Staiti ended up spending more time in the water than necessary, after he was told there had been children in the car. That turned out not to be true.
Police charged the car’s operator with drunken driving.
Firefighters from Engine 239 rescued a man from a car sinking in the Gowanus Canal on May 9.
The members were called to the scene at Bond and Degraw streets in Brooklyn at 12:32 a.m. The vehicle had crashed through the guard rail and fallen into the canal about 30 to 50 feet from the shore.
Upon arrival, firefighters from Engine 239 saw a man submerged up to his neck in the water and waving for help.
Firefighter Richard Staiti removed his bunker coat and was secured to a tether by Firefighter Darrell Couch, who then entered the water up to his waist to ensure Firefighter Staiti was not pulled away by the strong current.
Wearing his bunker pants, but no diving gear, Firefighter Staiti swam to the victim and pulled him to shore.
Once they reached safety, the man indicated there were other victims in the car, so Firefighter Staiti returned to the car, broke a window and conducted a search of the vehicle and surrounding area.
Members of Squad 1 then arrived to assist with the search, which turned up negative.
This was the first water rescue for Firefighters Staiti and Couch.

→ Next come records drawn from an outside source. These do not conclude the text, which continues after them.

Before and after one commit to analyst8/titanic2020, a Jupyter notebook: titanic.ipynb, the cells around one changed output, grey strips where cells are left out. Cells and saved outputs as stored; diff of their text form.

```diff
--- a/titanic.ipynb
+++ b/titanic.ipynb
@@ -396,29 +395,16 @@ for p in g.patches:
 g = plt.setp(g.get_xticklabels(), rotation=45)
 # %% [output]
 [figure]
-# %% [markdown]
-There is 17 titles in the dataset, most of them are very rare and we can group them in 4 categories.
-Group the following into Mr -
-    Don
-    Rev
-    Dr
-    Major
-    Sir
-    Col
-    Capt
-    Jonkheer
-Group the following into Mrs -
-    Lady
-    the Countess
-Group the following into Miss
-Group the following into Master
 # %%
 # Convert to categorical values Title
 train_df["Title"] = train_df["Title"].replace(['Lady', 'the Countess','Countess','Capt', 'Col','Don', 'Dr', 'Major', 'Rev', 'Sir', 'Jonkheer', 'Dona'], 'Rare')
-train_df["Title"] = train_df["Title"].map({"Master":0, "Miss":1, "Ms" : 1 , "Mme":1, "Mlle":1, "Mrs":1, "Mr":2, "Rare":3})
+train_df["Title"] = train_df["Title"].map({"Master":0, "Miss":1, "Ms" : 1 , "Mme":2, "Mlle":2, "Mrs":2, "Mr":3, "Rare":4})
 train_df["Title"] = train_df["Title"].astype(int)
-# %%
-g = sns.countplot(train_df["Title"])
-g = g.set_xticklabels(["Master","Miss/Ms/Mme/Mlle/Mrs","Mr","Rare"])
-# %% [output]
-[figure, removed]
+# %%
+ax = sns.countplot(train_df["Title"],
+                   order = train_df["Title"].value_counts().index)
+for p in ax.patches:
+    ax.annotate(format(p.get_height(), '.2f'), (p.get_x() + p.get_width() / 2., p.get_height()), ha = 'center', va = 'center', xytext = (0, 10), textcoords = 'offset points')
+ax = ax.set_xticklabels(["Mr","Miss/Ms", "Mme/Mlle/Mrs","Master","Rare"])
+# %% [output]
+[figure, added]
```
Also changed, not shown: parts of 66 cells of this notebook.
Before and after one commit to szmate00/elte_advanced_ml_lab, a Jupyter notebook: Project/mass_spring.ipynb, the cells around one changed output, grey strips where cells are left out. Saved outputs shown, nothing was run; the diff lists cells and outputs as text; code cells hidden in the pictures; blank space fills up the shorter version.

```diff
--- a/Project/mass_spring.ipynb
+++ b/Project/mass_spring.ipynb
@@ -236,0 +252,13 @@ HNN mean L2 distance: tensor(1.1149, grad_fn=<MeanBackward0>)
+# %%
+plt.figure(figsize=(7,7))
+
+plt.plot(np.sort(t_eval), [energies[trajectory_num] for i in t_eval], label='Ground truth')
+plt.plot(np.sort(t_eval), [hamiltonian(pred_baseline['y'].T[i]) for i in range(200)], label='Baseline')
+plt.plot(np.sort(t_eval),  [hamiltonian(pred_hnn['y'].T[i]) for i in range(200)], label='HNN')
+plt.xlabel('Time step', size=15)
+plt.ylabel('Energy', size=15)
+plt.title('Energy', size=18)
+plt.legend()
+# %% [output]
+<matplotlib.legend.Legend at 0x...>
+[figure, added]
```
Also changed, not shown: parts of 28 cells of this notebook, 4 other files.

Members of Engine 239 after rescuing a man from the Gowanus Canal on May 9. (L to R) FF Darrell Couch, FF Frank Staiti from Engine 151, FF Richard Staiti, Capt. Edward Watt, FF Neil Malone, FF Robert Tomasulo, FF John Dearruda and Deputy Chief Michael Halderman of Div. 8.